● EXERCISE
Every line in the records below that holds "lines" must be identified and copied.

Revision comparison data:
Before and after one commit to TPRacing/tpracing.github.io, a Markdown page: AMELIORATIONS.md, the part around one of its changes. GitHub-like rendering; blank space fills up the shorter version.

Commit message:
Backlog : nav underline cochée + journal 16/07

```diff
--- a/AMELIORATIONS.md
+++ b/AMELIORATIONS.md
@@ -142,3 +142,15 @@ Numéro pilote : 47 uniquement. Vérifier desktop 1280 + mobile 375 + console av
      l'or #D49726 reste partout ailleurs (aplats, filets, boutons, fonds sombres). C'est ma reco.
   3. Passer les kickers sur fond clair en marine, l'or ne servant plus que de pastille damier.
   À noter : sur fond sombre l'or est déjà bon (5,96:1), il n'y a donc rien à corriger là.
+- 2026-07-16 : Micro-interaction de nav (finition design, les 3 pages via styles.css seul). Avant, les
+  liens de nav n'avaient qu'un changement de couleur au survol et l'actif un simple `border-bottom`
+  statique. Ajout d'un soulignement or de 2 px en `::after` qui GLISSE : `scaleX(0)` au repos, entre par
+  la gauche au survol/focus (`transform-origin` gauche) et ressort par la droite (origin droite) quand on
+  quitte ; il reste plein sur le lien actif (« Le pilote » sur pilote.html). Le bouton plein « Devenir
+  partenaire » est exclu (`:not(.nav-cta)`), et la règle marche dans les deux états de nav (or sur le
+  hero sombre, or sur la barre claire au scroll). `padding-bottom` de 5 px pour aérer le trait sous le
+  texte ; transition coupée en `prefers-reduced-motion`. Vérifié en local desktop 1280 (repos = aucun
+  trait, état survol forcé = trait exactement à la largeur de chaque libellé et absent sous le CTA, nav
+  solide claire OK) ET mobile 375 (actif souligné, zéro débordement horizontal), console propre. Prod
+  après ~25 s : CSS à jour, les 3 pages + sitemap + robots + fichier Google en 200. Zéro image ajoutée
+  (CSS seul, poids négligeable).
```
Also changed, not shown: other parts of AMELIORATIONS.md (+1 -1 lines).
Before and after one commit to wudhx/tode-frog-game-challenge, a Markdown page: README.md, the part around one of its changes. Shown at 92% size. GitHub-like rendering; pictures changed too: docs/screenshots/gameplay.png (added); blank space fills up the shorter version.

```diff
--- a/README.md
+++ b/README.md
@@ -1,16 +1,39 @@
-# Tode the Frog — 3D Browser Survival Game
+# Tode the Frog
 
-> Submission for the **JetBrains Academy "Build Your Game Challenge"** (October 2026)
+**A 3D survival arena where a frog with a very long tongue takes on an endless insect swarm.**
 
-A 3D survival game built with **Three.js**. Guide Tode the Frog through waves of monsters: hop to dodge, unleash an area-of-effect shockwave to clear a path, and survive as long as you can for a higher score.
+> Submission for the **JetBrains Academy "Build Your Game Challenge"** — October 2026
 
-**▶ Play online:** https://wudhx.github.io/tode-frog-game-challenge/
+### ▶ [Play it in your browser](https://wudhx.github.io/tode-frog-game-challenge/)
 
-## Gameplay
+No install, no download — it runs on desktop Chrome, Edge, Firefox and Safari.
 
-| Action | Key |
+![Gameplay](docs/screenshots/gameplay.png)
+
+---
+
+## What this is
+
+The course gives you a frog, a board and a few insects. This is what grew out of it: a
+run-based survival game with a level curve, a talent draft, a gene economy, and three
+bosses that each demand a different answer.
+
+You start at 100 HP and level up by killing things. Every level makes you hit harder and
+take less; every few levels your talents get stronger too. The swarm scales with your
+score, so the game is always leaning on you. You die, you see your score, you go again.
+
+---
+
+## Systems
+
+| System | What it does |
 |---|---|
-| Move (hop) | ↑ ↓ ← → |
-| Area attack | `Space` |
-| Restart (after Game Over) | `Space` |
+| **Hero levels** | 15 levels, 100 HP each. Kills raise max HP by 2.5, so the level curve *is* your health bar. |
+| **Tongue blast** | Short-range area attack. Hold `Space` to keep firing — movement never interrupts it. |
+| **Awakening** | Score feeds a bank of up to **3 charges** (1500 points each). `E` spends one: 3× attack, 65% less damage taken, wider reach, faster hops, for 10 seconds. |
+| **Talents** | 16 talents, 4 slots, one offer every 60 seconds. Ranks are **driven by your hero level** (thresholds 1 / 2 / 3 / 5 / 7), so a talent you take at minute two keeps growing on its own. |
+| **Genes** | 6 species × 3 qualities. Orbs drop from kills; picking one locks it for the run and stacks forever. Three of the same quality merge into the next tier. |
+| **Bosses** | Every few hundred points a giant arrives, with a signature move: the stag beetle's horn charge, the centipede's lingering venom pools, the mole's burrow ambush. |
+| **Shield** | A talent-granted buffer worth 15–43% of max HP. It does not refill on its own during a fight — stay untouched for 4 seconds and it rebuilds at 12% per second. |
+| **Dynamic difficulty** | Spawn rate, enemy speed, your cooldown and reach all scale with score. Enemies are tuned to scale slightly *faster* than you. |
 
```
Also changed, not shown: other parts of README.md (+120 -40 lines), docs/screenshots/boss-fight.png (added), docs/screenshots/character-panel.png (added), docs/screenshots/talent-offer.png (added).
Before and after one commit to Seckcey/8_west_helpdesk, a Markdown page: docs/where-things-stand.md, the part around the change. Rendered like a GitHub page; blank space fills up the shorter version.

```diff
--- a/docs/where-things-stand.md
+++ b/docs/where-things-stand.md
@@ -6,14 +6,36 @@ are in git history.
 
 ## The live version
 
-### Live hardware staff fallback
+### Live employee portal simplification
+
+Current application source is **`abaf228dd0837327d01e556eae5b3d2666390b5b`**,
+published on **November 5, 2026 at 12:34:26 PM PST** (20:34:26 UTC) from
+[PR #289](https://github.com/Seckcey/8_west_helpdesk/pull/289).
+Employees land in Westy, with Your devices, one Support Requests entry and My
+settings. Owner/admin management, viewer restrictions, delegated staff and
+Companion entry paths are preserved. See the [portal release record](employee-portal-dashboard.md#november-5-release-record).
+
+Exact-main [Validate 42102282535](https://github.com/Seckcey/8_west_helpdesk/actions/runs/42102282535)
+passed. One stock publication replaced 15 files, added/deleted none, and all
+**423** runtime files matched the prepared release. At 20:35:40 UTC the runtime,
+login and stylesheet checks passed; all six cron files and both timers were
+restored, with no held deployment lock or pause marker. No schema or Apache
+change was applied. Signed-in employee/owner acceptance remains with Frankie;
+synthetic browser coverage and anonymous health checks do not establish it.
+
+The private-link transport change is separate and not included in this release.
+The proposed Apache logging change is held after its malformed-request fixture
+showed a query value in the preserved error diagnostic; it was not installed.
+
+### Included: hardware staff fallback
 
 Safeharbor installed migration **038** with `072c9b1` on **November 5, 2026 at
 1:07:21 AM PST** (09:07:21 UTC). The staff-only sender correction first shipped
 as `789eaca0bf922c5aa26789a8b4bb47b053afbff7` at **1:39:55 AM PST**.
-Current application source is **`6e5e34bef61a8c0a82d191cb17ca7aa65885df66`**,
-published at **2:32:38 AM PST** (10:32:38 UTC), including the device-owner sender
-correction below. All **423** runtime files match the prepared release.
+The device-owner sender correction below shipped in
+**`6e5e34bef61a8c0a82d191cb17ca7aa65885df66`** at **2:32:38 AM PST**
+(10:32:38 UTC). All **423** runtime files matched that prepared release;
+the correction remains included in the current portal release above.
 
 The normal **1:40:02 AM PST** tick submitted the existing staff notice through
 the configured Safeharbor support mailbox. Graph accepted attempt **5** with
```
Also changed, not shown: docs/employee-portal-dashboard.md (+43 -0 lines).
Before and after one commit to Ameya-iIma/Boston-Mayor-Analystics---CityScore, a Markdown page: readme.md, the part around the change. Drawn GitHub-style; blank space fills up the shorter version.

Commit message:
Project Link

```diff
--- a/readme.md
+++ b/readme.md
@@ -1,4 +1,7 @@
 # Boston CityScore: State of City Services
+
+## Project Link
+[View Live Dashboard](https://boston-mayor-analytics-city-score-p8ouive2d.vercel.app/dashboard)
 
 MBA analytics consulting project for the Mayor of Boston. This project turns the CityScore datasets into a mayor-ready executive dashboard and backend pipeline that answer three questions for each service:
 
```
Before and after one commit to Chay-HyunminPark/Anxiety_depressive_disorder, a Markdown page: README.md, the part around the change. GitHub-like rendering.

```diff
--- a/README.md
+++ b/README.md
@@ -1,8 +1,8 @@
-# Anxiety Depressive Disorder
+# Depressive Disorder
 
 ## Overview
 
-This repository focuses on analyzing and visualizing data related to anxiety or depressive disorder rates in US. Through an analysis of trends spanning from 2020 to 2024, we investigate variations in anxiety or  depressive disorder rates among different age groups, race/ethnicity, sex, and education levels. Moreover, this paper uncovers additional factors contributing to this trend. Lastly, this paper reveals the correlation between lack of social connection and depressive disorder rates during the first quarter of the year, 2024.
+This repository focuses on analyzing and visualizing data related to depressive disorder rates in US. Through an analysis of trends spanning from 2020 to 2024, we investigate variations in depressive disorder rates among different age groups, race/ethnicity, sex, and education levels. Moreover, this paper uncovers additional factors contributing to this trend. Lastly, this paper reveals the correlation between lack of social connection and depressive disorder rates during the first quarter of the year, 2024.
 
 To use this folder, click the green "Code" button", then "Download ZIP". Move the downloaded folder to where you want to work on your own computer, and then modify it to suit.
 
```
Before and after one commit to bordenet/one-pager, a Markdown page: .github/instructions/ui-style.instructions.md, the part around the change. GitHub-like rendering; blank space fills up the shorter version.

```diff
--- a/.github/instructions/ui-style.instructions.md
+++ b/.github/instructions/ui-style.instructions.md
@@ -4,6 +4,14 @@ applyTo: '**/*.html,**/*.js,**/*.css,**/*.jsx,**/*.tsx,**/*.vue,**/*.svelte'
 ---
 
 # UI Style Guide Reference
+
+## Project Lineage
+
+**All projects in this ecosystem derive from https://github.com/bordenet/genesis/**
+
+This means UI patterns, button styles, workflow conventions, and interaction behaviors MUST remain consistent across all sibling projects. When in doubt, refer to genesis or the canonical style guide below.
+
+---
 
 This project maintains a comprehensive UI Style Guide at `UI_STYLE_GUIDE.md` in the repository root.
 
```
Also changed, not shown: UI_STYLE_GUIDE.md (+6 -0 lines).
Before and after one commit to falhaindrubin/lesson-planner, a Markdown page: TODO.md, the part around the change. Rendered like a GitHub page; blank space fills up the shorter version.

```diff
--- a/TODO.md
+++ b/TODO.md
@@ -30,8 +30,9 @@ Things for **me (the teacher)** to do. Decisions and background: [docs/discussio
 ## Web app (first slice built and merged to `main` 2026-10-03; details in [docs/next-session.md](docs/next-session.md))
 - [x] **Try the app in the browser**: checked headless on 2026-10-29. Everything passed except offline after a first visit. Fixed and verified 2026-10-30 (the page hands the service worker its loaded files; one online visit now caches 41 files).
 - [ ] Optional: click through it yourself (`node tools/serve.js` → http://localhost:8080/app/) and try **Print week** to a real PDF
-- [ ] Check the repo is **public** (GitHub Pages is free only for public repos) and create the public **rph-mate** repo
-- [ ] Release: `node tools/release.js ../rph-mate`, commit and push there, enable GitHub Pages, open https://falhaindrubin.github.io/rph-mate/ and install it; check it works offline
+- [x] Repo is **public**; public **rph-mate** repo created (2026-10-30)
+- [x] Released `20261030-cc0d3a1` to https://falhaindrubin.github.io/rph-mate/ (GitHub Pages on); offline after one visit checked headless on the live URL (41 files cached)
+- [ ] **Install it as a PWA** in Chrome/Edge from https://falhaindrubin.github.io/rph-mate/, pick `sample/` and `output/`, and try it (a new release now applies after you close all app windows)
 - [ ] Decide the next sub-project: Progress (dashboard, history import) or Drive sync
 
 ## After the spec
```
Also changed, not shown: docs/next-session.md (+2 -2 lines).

● TASK OUTPUT
Also changed, not shown: other parts of AMELIORATIONS.md (+1 -1 lines).
Also changed, not shown: other parts of README.md (+120 -40 lines), docs/screenshots/boss-fight.png (added), docs/screenshots/character-panel.png (added), docs/screenshots/talent-offer.png (added).
Also changed, not shown: docs/employee-portal-dashboard.md (+43 -0 lines).
Also changed, not shown: UI_STYLE_GUIDE.md (+6 -0 lines).
Also changed, not shown: docs/next-session.md (+2 -2 lines).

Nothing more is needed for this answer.